**What is expected**
Every line with the string "ANULADA" should be copied from the data.

↓

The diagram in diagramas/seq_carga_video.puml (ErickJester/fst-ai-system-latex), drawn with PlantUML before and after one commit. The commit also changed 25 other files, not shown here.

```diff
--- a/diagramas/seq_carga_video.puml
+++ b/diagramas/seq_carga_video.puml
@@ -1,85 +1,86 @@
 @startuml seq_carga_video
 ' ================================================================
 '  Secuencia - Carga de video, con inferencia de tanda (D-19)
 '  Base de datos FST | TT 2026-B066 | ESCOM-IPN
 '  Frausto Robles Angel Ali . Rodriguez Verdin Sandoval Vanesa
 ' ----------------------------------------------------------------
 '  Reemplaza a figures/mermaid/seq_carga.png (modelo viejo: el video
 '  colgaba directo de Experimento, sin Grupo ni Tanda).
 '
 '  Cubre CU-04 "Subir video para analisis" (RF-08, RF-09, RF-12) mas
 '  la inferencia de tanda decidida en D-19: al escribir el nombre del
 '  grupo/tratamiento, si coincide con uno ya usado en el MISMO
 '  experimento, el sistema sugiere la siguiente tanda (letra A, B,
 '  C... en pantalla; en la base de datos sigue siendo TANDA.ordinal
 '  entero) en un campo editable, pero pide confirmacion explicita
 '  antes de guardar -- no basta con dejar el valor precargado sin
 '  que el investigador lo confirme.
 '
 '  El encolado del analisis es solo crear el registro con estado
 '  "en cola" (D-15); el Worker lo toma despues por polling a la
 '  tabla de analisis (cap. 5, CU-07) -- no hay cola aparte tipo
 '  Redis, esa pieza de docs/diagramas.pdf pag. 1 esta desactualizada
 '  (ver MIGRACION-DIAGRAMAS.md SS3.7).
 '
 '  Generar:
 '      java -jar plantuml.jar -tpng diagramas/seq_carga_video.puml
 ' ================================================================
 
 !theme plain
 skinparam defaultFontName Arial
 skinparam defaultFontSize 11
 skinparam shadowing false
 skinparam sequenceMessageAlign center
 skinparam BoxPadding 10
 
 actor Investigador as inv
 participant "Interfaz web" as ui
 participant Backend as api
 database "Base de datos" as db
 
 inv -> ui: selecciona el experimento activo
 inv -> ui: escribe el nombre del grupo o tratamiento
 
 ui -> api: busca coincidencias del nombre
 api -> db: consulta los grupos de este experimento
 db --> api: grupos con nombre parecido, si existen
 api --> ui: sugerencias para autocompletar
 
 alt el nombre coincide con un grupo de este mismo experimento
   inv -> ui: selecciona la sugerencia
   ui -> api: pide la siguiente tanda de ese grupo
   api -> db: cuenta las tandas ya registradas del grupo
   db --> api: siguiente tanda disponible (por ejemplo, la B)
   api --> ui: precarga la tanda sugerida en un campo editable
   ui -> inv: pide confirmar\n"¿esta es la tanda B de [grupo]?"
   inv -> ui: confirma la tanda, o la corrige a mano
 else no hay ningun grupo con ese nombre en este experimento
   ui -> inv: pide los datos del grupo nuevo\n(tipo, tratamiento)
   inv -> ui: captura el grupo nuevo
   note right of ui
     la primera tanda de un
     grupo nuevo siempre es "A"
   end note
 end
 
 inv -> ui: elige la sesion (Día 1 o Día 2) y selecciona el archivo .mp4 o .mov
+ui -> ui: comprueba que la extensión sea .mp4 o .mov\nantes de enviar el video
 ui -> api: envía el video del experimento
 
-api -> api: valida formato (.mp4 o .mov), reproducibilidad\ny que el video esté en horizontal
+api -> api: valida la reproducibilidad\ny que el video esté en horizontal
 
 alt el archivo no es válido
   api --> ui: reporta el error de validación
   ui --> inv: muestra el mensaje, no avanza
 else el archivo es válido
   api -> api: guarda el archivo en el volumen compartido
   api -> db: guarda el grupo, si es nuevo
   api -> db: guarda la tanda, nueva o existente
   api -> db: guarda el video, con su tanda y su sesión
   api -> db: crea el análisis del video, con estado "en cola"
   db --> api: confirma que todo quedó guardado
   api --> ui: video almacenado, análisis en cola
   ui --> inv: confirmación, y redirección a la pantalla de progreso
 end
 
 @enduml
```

↑
↓

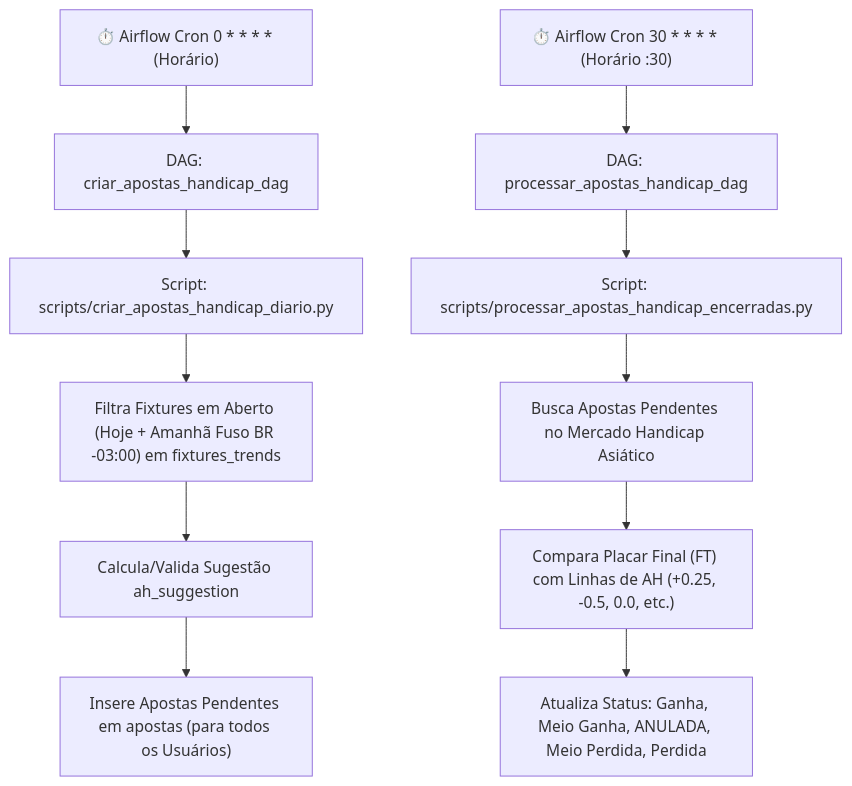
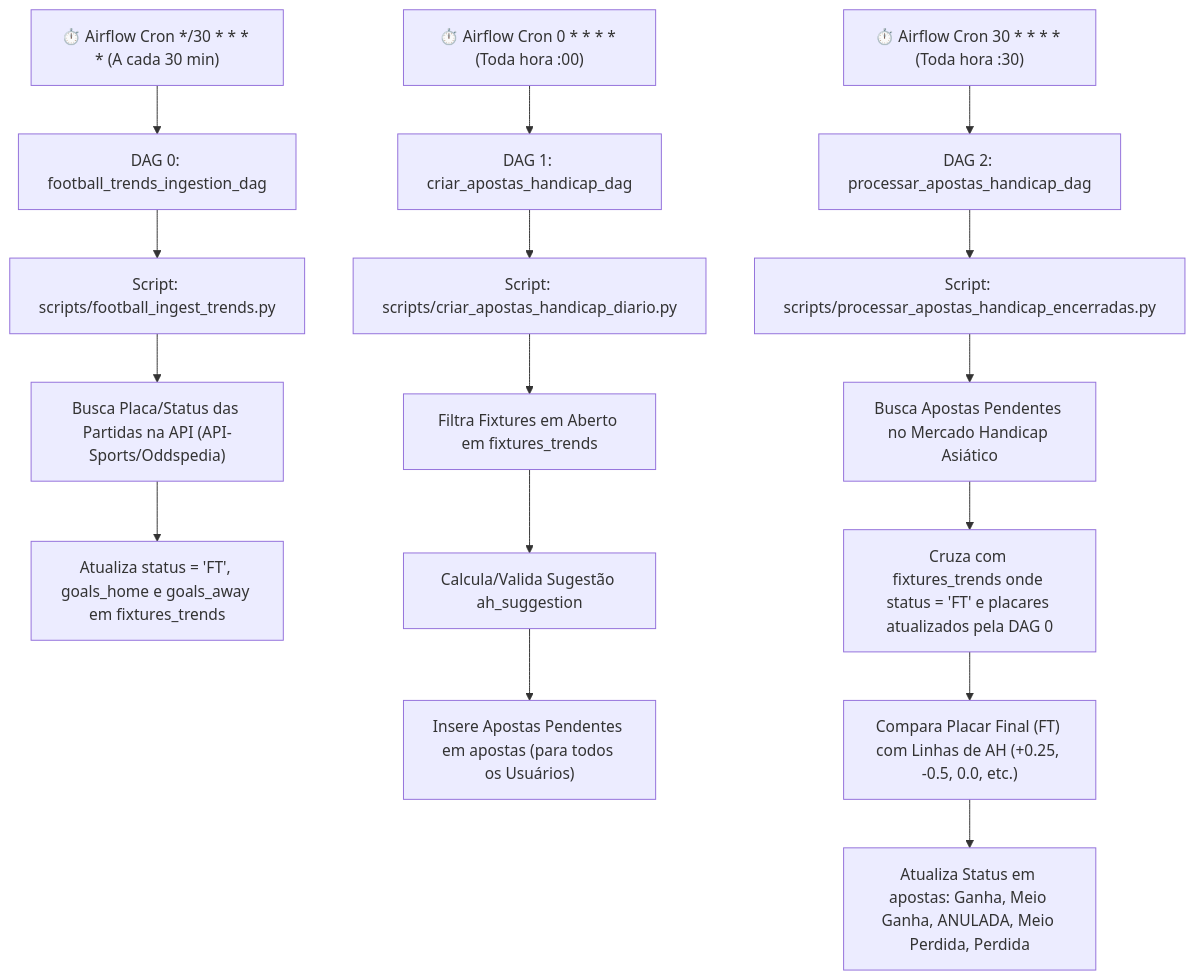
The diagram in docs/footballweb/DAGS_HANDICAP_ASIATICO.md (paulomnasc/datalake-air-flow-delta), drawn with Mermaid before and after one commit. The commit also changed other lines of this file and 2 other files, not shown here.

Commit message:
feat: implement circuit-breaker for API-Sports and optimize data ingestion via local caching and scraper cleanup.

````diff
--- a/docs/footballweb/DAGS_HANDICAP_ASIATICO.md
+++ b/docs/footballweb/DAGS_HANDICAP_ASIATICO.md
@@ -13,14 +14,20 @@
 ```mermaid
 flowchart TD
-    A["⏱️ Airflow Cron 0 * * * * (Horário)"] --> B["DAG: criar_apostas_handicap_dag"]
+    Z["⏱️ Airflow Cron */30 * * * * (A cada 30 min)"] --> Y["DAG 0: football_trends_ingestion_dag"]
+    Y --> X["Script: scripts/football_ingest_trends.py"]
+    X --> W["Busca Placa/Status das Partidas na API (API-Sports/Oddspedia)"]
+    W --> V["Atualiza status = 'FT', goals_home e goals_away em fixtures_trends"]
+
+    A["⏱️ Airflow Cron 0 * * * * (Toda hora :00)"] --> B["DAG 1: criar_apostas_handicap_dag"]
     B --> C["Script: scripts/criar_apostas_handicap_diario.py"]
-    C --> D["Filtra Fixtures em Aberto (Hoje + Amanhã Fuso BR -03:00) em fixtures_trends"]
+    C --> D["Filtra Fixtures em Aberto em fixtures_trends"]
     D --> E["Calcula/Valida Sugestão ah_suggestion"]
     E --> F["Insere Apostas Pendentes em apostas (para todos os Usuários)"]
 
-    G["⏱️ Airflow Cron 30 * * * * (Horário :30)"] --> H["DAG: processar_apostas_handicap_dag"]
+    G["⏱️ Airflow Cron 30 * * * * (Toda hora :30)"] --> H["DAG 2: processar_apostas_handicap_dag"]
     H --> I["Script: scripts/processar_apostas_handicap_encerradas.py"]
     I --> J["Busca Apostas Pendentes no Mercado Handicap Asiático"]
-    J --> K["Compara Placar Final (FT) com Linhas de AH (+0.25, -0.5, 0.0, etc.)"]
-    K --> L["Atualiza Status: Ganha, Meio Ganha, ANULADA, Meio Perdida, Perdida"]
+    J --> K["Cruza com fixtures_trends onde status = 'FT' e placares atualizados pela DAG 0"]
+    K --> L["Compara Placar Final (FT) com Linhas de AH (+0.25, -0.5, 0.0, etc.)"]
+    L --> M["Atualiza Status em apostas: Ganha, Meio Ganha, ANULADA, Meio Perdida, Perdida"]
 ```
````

↑
↓

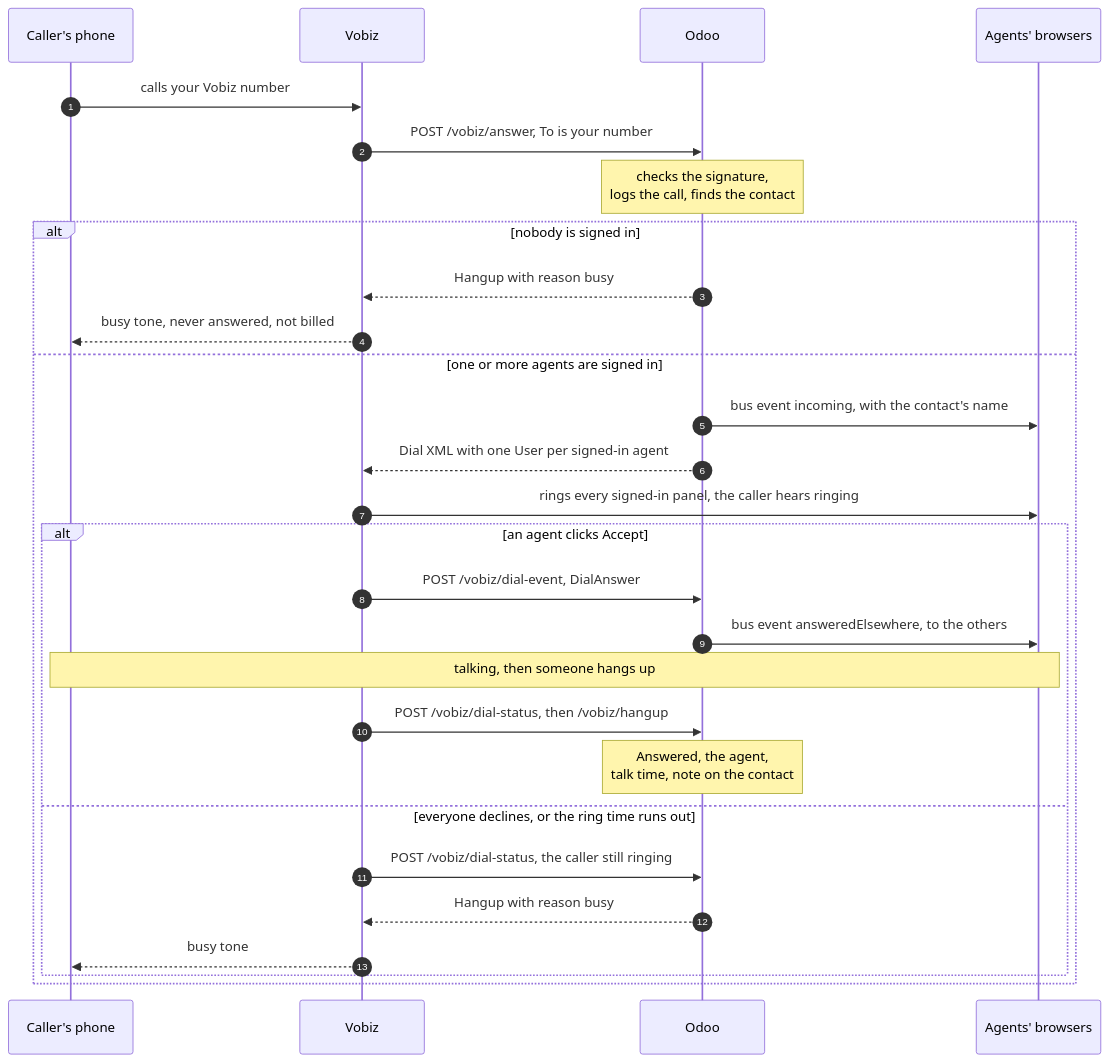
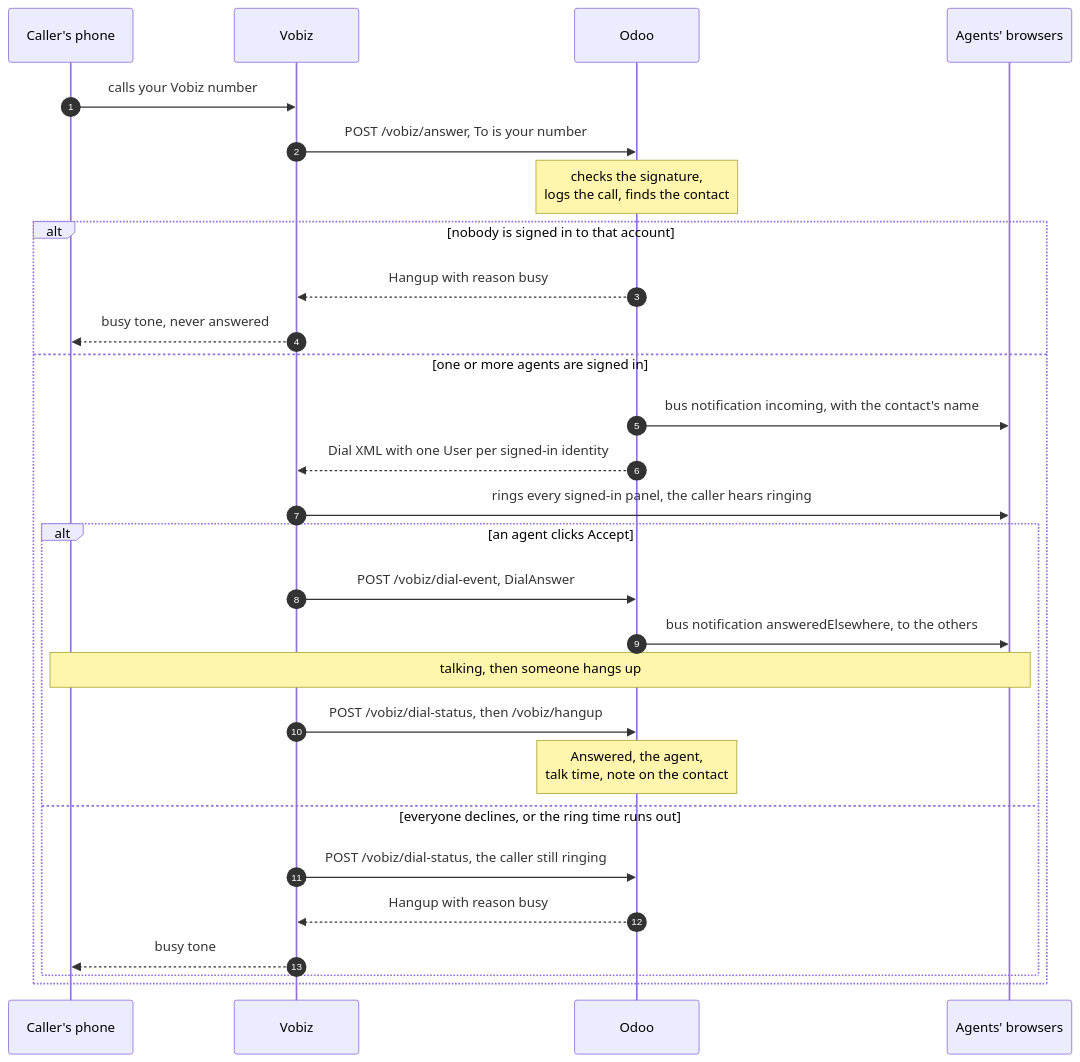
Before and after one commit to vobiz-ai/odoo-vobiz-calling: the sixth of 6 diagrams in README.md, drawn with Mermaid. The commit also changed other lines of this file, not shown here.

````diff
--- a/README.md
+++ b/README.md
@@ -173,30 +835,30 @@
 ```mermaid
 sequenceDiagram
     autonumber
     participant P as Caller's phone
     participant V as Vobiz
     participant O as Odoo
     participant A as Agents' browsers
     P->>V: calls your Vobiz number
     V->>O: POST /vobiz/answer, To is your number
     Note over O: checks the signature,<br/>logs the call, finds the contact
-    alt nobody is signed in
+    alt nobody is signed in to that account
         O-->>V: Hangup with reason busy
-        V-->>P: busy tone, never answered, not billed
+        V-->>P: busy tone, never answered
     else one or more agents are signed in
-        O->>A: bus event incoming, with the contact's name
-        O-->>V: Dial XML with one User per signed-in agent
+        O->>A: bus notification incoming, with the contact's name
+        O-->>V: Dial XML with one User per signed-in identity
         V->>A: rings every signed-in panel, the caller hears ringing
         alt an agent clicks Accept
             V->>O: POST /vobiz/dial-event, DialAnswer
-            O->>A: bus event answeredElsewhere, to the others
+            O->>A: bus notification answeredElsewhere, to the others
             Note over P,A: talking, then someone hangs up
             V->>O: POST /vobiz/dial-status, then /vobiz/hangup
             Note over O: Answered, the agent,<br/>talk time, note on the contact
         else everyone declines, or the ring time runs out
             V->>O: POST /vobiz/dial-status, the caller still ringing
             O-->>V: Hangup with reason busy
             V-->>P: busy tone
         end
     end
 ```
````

↑

**Exercise response**
-    K --> L["Atualiza Status: Ganha, Meio Ganha, ANULADA, Meio Perdida, Perdida"]
+    L --> M["Atualiza Status em apostas: Ganha, Meio Ganha, ANULADA, Meio Perdida, Perdida"]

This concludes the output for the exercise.